A WorkSafeBC report says Meadow Creek Cedar has complied with orders issued as a result of safety inspections last year but is not being proactive enough.
Follow-up inspections last month found an additional 27 infractions, 11 stemming from an incident on January 15 in which a migrant worker’s thumb was partly severed. According to the report, the injury was not investigated or reported, and the worker declined further medical treatment after speaking with the mill’s owner. The company faces a fine.
WorkSafeBC also issued four orders as the result of an accident described last month in the Star in which a worker’s leg was broken when hit by a log.
“From a conversation held on site with the operation manager there appears to be confusion as to what the respective roles and responsibilities are for WorkSafeBC and the employer,” the report says.
While there has been ongoing work to comply with over two dozen orders issued after a December inspection, “there seems to be little proactive safety work. The employer needs to set up a system for conducting hazard assessments to ensure safety issues are addressed prior to being pointed out by WorkSafe officers.
“It is not sufficient simply to obey orders of the board’s officers after a violation, injury or disease has occurred,” the report says.
Officers walked through the mill with employer representative Dak Giles and found the company complying with previous orders, with a few exceptions. Other deficiencies were also noted, resulting in additional orders. The company was given until last Friday to explain in writing how it would address some of them and until March 15 to deal with the rest.
The report notes the Lardeau Valley operation has been cited for breaking the same regulations within the last three years, and as a result “further enforcement in the form of a warning letter or penalty is very likely to be presented.”
It added: “The partial amputation of a worker’s left thumb, another worker having their leg broken and other non-compliance orders issued in this inspection report and previous inspection reports indicates that the employer is not meeting the requirements for providing workers with adequate information, instruction, supervision and training …”
While officers couldn’t learn much about the migrant worker who lost part of his thumb, they said he was employed by a contractor hired by Meadow Creek Cedar. He didn’t speak English so his safety orientation was completed through an interpreter. Neither Meadow Creek Cedar nor the contractor investigated or reported the incident as required, and WorkSafeBC only learned about it through an anonymous tip.
“[T]he injured worker received first aid treatment and refused further medical attention after talking to the worksite owner via telephone,” the officers wrote, concluding this breached a rule that prevents employers from discouraging accident reporting.
“Based upon the violations cited in this inspection report … WorkSafeBC has determined that there are grounds for imposing an administrative penalty.”
The worker’s contract employer, Can-Pacific Farms, is controlled by Meadow Creek Cedar owner Dale Kooner, who did not return messages seeking comment. The migrant workers have since returned to Mexico.
In issuing four orders resulting from the incident in which an employee’s leg was broken, the report says steps were not immediately taken to avoid a repeat, and that when officers attended the site, the log that struck the worker and other debris had not been cleaned up.

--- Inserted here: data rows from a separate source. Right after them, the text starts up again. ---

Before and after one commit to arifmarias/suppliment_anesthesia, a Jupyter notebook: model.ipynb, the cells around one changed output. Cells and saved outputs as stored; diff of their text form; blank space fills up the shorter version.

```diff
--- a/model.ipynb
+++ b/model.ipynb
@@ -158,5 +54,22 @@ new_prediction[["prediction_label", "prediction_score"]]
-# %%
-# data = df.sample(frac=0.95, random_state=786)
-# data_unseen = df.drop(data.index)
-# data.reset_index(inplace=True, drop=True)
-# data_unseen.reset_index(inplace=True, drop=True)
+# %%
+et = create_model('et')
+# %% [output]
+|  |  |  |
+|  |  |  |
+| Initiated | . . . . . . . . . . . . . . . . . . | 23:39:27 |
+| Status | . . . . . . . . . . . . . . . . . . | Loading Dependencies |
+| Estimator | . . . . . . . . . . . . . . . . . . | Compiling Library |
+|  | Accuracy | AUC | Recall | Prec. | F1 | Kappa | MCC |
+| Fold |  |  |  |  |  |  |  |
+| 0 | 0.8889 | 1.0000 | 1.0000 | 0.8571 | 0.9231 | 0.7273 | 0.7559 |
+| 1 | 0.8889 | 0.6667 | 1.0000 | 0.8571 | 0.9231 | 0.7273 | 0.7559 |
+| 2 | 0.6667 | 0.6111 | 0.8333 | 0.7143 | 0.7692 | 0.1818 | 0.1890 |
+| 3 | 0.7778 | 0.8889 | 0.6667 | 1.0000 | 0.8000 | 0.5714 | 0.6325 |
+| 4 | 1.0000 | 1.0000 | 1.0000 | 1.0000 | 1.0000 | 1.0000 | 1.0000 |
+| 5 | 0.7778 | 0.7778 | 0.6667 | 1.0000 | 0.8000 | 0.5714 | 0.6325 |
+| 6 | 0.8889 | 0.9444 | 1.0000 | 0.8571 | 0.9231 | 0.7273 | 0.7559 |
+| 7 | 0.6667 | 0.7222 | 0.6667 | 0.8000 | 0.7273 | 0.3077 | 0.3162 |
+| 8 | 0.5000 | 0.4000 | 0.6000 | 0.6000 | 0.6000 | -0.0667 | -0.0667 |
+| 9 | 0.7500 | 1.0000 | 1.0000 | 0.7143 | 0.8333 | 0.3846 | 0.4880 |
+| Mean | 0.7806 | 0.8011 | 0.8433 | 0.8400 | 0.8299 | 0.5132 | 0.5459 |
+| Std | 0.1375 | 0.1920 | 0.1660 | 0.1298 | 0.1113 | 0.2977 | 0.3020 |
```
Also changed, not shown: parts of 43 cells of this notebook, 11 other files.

The remaining 12 orders dealt with specific pieces of equipment and things such as adding radio communications to the emergency transportation vehicle.
The report said the company complied with previous orders to clean the vehicle and remove lawn chairs used to transport workers. The mill also hired a first aid attendant, but has been ordered to establish a communications system so the attendant is immediately available to respond when needed.